START Provided material

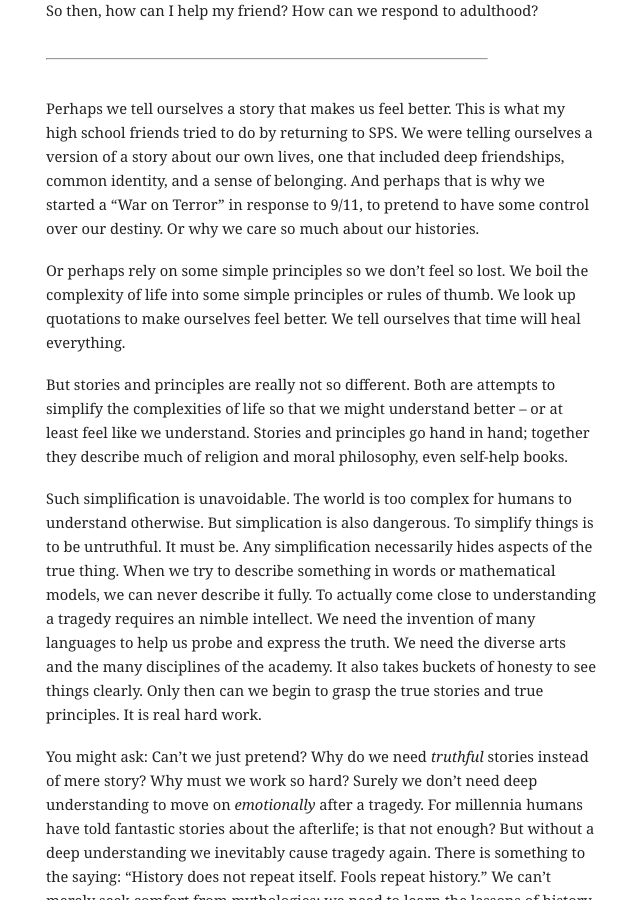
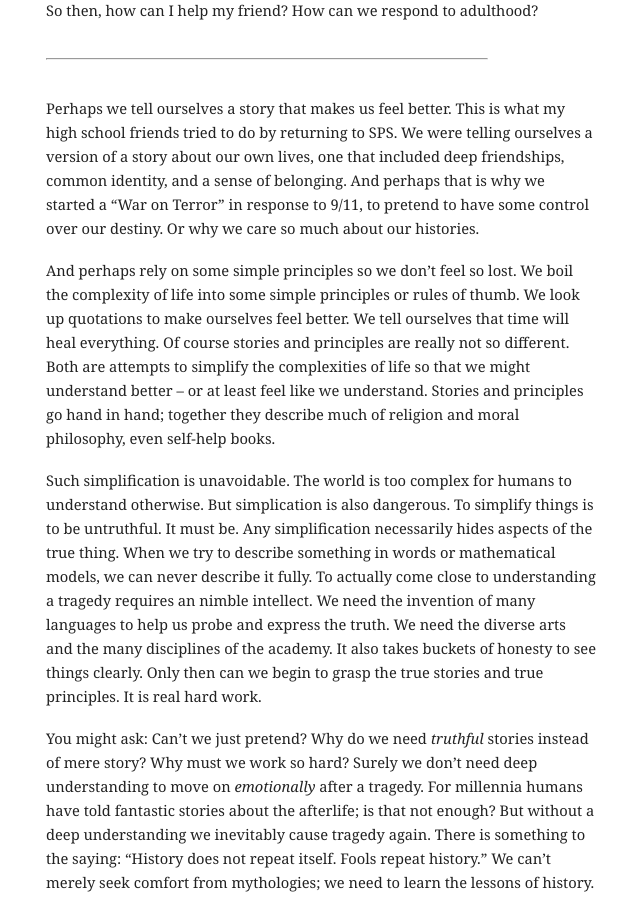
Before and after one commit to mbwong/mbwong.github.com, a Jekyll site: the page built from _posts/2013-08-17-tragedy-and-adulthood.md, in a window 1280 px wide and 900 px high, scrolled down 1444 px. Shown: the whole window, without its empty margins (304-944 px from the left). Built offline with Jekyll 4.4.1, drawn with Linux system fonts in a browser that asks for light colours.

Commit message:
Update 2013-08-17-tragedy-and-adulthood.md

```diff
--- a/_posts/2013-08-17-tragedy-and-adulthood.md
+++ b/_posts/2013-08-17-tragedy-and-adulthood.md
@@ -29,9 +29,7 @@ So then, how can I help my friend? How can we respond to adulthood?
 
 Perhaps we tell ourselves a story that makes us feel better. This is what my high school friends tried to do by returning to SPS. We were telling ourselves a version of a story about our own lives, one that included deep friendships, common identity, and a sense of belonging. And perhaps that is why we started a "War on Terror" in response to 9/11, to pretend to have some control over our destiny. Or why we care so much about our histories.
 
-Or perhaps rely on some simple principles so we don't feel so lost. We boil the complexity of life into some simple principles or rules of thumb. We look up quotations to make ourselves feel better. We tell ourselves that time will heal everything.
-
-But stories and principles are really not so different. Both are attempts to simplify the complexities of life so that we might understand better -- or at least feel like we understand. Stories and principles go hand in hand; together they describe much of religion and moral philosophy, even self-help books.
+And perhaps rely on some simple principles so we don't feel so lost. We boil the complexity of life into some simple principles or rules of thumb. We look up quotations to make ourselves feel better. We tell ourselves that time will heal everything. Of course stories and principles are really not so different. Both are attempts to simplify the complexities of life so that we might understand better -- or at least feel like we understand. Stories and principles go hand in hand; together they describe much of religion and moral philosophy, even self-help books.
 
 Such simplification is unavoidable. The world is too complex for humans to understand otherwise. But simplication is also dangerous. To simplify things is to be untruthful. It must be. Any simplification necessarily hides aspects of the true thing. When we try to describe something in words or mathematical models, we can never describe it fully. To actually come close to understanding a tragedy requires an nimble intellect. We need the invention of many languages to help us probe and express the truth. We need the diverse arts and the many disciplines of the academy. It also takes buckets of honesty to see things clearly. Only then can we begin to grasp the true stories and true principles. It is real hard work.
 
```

END Provided material

= Your objective =
If a record holds a picture, leave the picture out, but repeat every line exactly.

= Solved exercise =
Before and after one commit to mbwong/mbwong.github.com, a Jekyll site: the page built from _posts/2013-08-17-tragedy-and-adulthood.md, in a window 1280 px wide and 900 px high, scrolled down 1444 px. Shown: the whole window, without its empty margins (304-944 px from the left). Built offline with Jekyll 4.4.1, drawn with Linux system fonts in a browser that asks for light colours.

Commit message:
Update 2013-08-17-tragedy-and-adulthood.md

```diff
--- a/_posts/2013-08-17-tragedy-and-adulthood.md
+++ b/_posts/2013-08-17-tragedy-and-adulthood.md
@@ -29,9 +29,7 @@ So then, how can I help my friend? How can we respond to adulthood?
 
 Perhaps we tell ourselves a story that makes us feel better. This is what my high school friends tried to do by returning to SPS. We were telling ourselves a version of a story about our own lives, one that included deep friendships, common identity, and a sense of belonging. And perhaps that is why we started a "War on Terror" in response to 9/11, to pretend to have some control over our destiny. Or why we care so much about our histories.
 
-Or perhaps rely on some simple principles so we don't feel so lost. We boil the complexity of life into some simple principles or rules of thumb. We look up quotations to make ourselves feel better. We tell ourselves that time will heal everything.
-
-But stories and principles are really not so different. Both are attempts to simplify the complexities of life so that we might understand better -- or at least feel like we understand. Stories and principles go hand in hand; together they describe much of religion and moral philosophy, even self-help books.
+And perhaps rely on some simple principles so we don't feel so lost. We boil the complexity of life into some simple principles or rules of thumb. We look up quotations to make ourselves feel better. We tell ourselves that time will heal everything. Of course stories and principles are really not so different. Both are attempts to simplify the complexities of life so that we might understand better -- or at least feel like we understand. Stories and principles go hand in hand; together they describe much of religion and moral philosophy, even self-help books.
 
 Such simplification is unavoidable. The world is too complex for humans to understand otherwise. But simplication is also dangerous. To simplify things is to be untruthful. It must be. Any simplification necessarily hides aspects of the true thing. When we try to describe something in words or mathematical models, we can never describe it fully. To actually come close to understanding a tragedy requires an nimble intellect. We need the invention of many languages to help us probe and express the truth. We need the diverse arts and the many disciplines of the academy. It also takes buckets of honesty to see things clearly. Only then can we begin to grasp the true stories and true principles. It is real hard work.
 
```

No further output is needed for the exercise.